What is expected: Tally every line in the following material that has the word "blank" in it, and answer with that figure alone.

--------

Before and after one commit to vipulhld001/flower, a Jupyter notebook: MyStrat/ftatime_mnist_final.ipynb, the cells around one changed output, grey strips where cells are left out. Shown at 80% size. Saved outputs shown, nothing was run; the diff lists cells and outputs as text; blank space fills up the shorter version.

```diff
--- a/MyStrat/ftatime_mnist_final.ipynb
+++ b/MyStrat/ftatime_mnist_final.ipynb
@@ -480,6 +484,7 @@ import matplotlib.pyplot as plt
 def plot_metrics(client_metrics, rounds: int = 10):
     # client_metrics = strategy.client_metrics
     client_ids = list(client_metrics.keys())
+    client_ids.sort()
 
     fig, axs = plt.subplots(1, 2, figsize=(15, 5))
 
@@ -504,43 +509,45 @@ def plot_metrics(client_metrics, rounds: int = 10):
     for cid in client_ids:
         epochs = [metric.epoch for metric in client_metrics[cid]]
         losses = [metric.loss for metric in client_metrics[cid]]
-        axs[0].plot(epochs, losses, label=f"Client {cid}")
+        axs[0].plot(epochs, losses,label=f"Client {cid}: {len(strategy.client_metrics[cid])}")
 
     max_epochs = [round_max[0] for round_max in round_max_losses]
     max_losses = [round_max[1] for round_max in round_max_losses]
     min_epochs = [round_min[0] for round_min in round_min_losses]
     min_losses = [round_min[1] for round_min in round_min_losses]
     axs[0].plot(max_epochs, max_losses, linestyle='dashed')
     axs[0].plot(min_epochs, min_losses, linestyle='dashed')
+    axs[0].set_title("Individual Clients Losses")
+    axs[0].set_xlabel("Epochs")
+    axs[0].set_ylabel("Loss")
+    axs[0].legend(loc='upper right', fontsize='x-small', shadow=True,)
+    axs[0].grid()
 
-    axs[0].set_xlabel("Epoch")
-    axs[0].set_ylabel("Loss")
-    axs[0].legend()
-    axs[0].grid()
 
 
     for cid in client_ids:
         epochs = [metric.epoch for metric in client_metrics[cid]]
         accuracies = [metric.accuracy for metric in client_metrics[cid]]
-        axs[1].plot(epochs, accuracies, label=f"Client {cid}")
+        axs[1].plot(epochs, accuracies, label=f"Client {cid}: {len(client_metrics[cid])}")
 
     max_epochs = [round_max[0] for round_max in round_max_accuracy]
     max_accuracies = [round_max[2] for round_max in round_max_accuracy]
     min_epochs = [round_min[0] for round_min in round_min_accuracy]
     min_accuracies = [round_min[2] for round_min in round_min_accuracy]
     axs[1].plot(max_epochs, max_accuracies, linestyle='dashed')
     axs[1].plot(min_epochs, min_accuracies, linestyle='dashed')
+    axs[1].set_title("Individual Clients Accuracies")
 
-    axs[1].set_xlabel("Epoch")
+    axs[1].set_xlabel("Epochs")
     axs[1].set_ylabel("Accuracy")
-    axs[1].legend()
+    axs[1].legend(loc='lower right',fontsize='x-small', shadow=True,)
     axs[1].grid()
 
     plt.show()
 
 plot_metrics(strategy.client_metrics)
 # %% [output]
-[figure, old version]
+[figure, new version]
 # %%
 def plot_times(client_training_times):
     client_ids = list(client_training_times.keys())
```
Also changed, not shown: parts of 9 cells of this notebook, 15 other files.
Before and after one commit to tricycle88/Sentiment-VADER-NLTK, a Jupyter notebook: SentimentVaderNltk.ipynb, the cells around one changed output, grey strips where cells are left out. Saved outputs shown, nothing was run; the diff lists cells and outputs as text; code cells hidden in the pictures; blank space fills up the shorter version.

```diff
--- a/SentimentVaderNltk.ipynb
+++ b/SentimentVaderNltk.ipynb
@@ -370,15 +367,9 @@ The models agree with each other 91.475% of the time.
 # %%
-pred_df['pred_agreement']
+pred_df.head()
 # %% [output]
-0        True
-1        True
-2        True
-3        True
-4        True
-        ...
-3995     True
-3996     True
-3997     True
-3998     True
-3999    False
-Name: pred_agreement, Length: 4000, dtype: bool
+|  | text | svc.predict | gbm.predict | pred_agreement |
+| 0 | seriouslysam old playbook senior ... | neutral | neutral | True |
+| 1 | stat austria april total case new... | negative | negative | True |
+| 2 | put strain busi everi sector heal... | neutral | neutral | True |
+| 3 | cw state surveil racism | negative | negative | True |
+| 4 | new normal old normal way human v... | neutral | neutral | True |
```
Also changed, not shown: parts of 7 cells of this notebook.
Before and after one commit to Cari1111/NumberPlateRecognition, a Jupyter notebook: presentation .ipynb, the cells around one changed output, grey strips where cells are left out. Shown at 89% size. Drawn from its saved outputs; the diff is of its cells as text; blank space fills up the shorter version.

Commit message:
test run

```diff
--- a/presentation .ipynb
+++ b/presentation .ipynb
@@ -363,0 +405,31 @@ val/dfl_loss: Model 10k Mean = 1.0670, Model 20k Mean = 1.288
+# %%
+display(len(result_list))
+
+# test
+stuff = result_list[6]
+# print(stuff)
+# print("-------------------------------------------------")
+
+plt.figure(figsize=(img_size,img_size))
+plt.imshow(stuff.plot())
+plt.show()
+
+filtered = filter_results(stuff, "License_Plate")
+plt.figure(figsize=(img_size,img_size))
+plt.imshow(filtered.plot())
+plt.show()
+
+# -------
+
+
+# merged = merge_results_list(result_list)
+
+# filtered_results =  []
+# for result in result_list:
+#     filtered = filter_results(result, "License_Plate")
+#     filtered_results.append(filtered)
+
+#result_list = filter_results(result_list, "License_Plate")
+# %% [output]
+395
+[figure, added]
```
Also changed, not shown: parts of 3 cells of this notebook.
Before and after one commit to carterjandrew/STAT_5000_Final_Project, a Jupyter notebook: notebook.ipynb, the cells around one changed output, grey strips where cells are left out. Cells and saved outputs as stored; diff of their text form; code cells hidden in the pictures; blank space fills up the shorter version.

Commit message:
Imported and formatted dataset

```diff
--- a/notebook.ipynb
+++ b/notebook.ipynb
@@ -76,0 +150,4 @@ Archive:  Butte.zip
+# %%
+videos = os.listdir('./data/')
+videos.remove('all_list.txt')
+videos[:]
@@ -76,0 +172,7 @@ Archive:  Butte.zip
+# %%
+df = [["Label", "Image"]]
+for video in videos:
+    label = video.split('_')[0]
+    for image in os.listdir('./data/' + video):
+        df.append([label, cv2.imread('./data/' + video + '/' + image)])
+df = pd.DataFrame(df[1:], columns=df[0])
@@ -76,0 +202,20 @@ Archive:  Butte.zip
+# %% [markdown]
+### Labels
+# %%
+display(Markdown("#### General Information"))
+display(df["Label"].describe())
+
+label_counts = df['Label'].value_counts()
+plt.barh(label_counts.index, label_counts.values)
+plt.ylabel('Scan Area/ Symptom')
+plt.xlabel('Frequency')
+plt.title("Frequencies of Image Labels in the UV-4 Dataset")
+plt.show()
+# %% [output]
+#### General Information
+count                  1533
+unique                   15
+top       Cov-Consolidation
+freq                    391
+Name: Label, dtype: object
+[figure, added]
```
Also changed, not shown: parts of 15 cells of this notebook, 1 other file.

--------

Response area: 4